Vision is a diurnal bird of prey's most important sense for hunting and reacting to danger.
Diurnal birds of prey have excellent vision.
The eyes are proportionally larger than the eyes of other vertebrates, providing larger and sharper visual images.
The retina has more
(the eye's sensory cells) and is one-half to two times as thick as the retina of other vertebrates. More sensory cells mean better visual acuity.
As in humans, the point of sharpest vision is the fovea. Foveae are funnel-like areas of the retina packed with color-perceiving cone cells. Humans have one fovea per eye, while diurnal birds of prey have two.
In addition, many diurnal birds of prey have proportionately more sensory cells in the upper half of the retina. This helps a bird perceive images when looking toward the ground from a perch or when flying. As a consequence, to scan the sky, they must turn their heads upside down.
Like humans, diurnal birds of prey focus on objects through binocular vision (using two eyes to see); but, can easily detect movement at the edges of their viewing range using just one eye.
Diurnal birds of prey are thought to see objects at a distance about the same as or up to three times better than humans. The wedge-tailed eagle (
) can discern objects at a distance twice as far as humans. On the other hand, an American kestrel has visual acuity equal to a human's (Martin, 1987).
Diurnal birds of prey see color, which may play an important role in food identification and reproductive behavior.
Birds have an acute sense of taste. Taste is used to help avoid harmful foods. Sensory receptors inside the bird's mouth detect sweet, salt, sour (acid), and bitter tastes. Sensitivity to each of these tastes differs from species to species.
The importance of smell differs from species to species. Most diurnal birds of prey aren't sensitive to smell. An exception is the turkey vulture, which is able to locate carrion from the air by smell alone (Brooke and Birkhead, 1991).
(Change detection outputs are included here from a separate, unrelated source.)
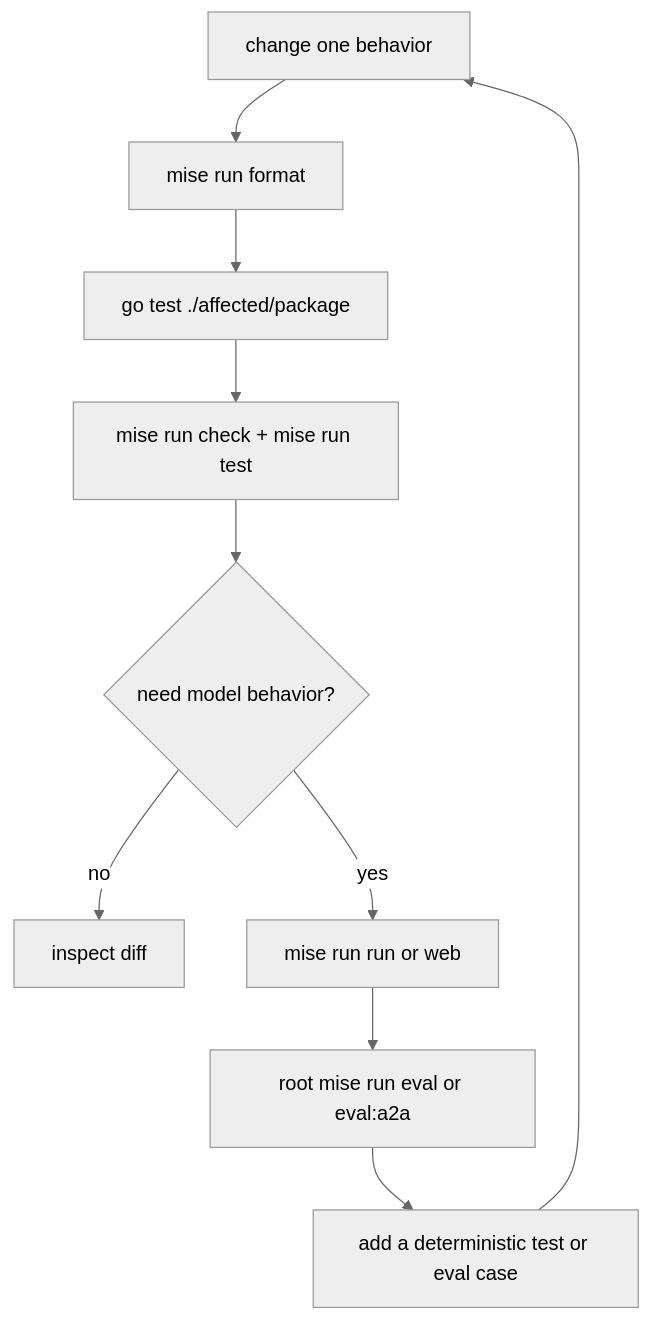
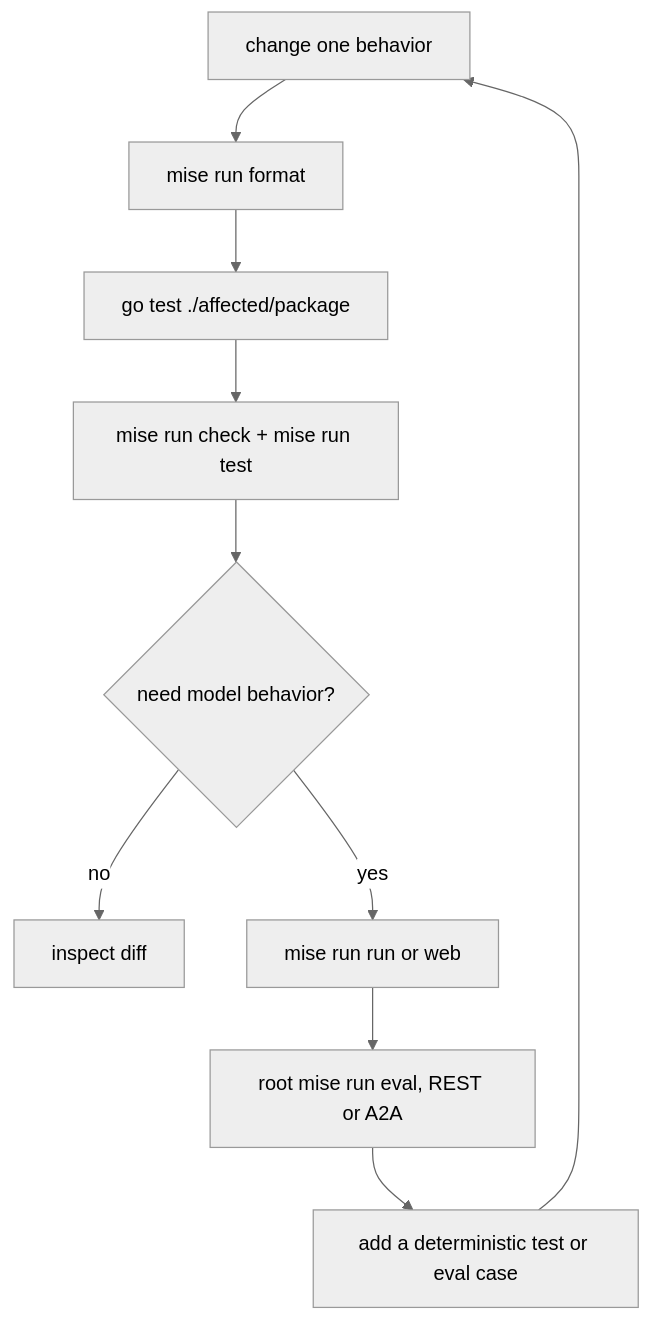
The diagram in content/2. Agents/2.5. Dev Loop.md (LuiGGi629/agentops-open-course), drawn with Mermaid (neutral theme) before and after one commit. The commit also changed other lines of this file and 30 other files, not shown here.

````diff
--- a/content/2. Agents/2.5. Dev Loop.md
+++ b/content/2. Agents/2.5. Dev Loop.md
@@ -23,12 +23,12 @@
 ```mermaid
 flowchart TD
     Change["change one behavior"] --> Format["mise run format"]
     Format --> Focused["go test ./affected/package"]
     Focused --> Offline["mise run check + mise run test"]
     Offline --> Need{"need model behavior?"}
     Need -->|no| Done["inspect diff"]
     Need -->|yes| Probe["mise run run or web"]
-    Probe --> Eval["root mise run eval or eval:a2a"]
+    Probe --> Eval["root mise run eval, REST or A2A"]
     Eval --> Case["add a deterministic test or eval case"]
     Case --> Change
 ```
````
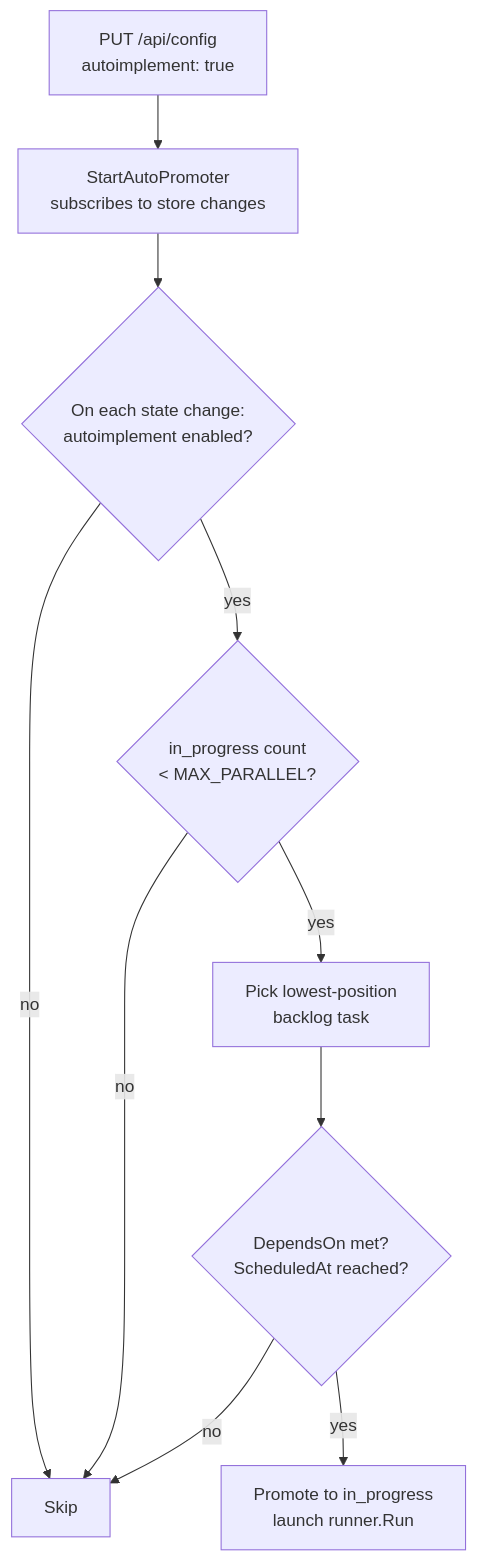
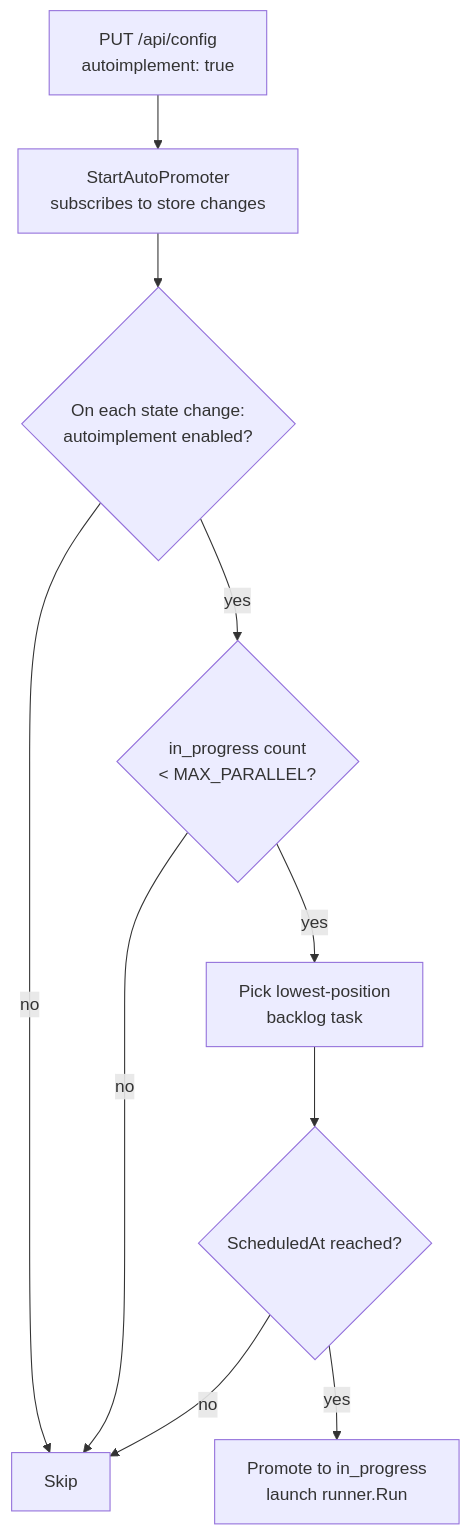
Before and after one commit to changkun/wallfacer: the second of 5 diagrams in docs/internals/automation.md, drawn with Mermaid. The commit also changed other lines of this file and 67 other files, not shown here.

````diff
--- a/docs/internals/automation.md
+++ b/docs/internals/automation.md
@@ -116,12 +116,12 @@
 ```mermaid
 flowchart TD
     Enable["PUT /api/config<br/>autoimplement: true"] --> Subscribe["StartAutoPromoter<br/>subscribes to store changes"]
     Subscribe --> Check{"On each state change:<br/>autoimplement enabled?"}
     Check -->|no| Skip[Skip]
     Check -->|yes| Capacity{"in_progress count<br/>< MAX_PARALLEL?"}
     Capacity -->|no| Skip
     Capacity -->|yes| Pick["Pick lowest-position<br/>backlog task"]
-    Pick --> Deps{"DependsOn met?<br/>ScheduledAt reached?"}
+    Pick --> Deps{"ScheduledAt reached?"}
     Deps -->|no| Skip
     Deps -->|yes| Promote["Promote to in_progress<br/>launch runner.Run"]
 ```
````
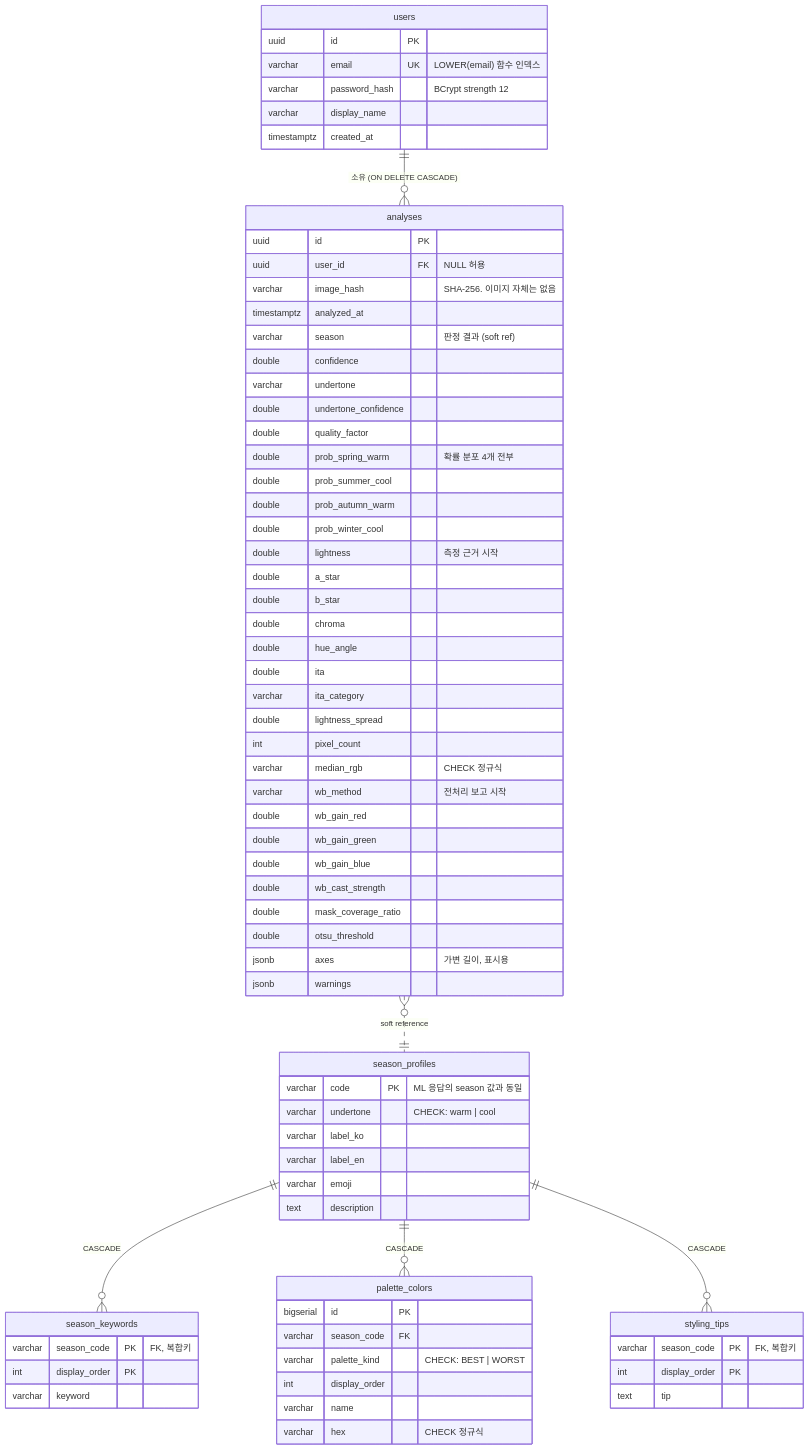
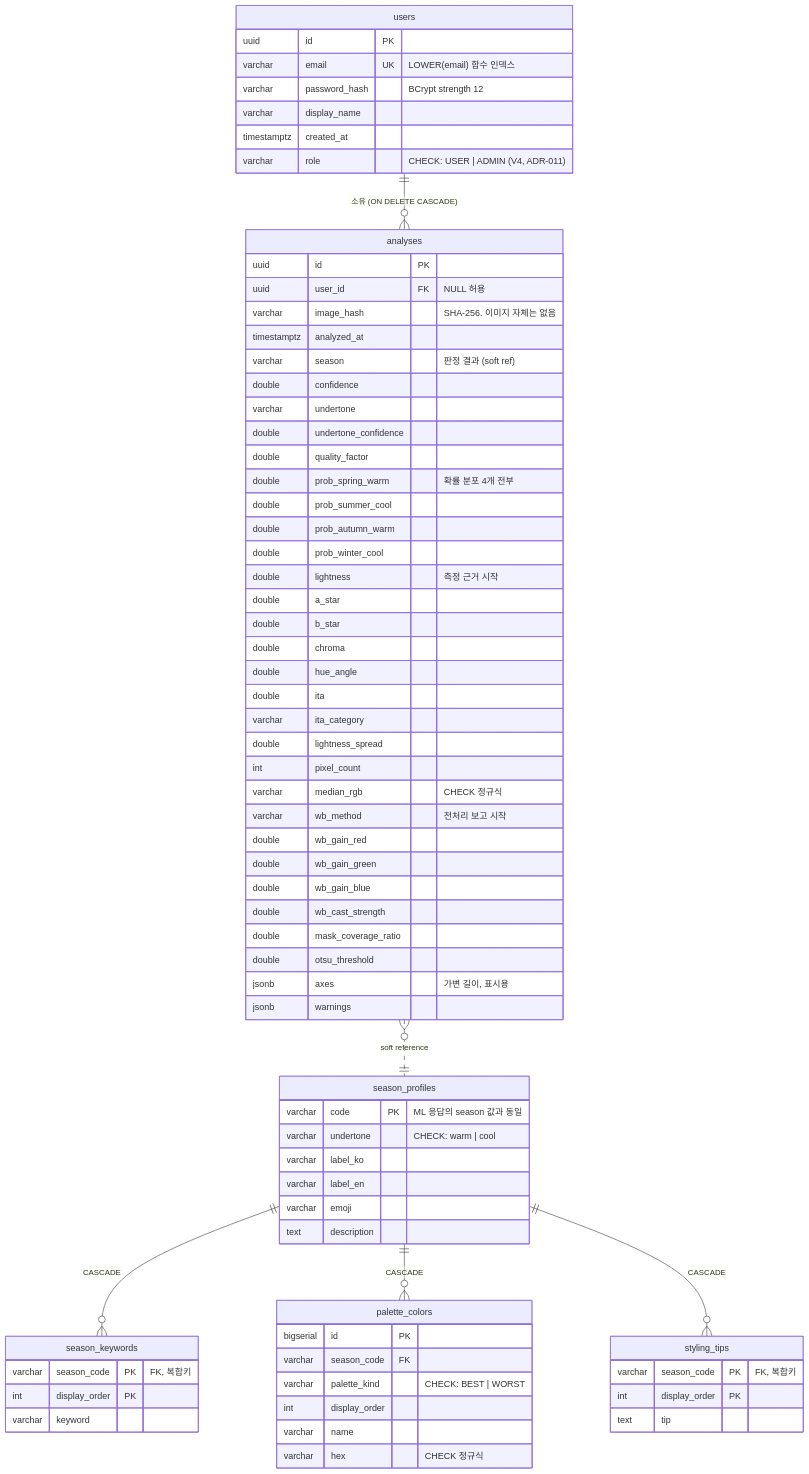
The diagram in docs/09-data-model.md (JUNGMIN0117/warm), drawn with Mermaid before and after one commit. The commit also changed 38 other files, not shown here.

````diff
--- a/docs/09-data-model.md
+++ b/docs/09-data-model.md
@@ -9,81 +9,82 @@
 ```mermaid
 erDiagram
     users ||--o{ analyses : "소유 (ON DELETE CASCADE)"
     season_profiles ||--o{ season_keywords : "CASCADE"
     season_profiles ||--o{ palette_colors : "CASCADE"
     season_profiles ||--o{ styling_tips : "CASCADE"
     analyses }o..|| season_profiles : "soft reference"
 
     users {
         uuid id PK
         varchar email UK "LOWER(email) 함수 인덱스"
         varchar password_hash "BCrypt strength 12"
         varchar display_name
         timestamptz created_at
+        varchar role "CHECK: USER | ADMIN (V4, ADR-011)"
     }
 
     analyses {
         uuid id PK
         uuid user_id FK "NULL 허용"
         varchar image_hash "SHA-256. 이미지 자체는 없음"
         timestamptz analyzed_at
         varchar season "판정 결과 (soft ref)"
         double confidence
         varchar undertone
         double undertone_confidence
         double quality_factor
         double prob_spring_warm "확률 분포 4개 전부"
         double prob_summer_cool
         double prob_autumn_warm
         double prob_winter_cool
         double lightness "측정 근거 시작"
         double a_star
         double b_star
         double chroma
         double hue_angle
         double ita
         varchar ita_category
         double lightness_spread
         int pixel_count
         varchar median_rgb "CHECK 정규식"
         varchar wb_method "전처리 보고 시작"
         double wb_gain_red
         double wb_gain_green
         double wb_gain_blue
         double wb_cast_strength
         double mask_coverage_ratio
         double otsu_threshold
         jsonb axes "가변 길이, 표시용"
         jsonb warnings
     }
 
     season_profiles {
         varchar code PK "ML 응답의 season 값과 동일"
         varchar undertone "CHECK: warm | cool"
         varchar label_ko
         varchar label_en
         varchar emoji
         text description
     }
 
     season_keywords {
         varchar season_code PK "FK, 복합키"
         int display_order PK
         varchar keyword
     }
 
     palette_colors {
         bigserial id PK
         varchar season_code FK
         varchar palette_kind "CHECK: BEST | WORST"
         int display_order
         varchar name
         varchar hex "CHECK 정규식"
     }
 
     styling_tips {
         varchar season_code PK "FK, 복합키"
         int display_order PK
         text tip
     }
 ```
````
Scientists feel that birds possess a sense of touch much like humans.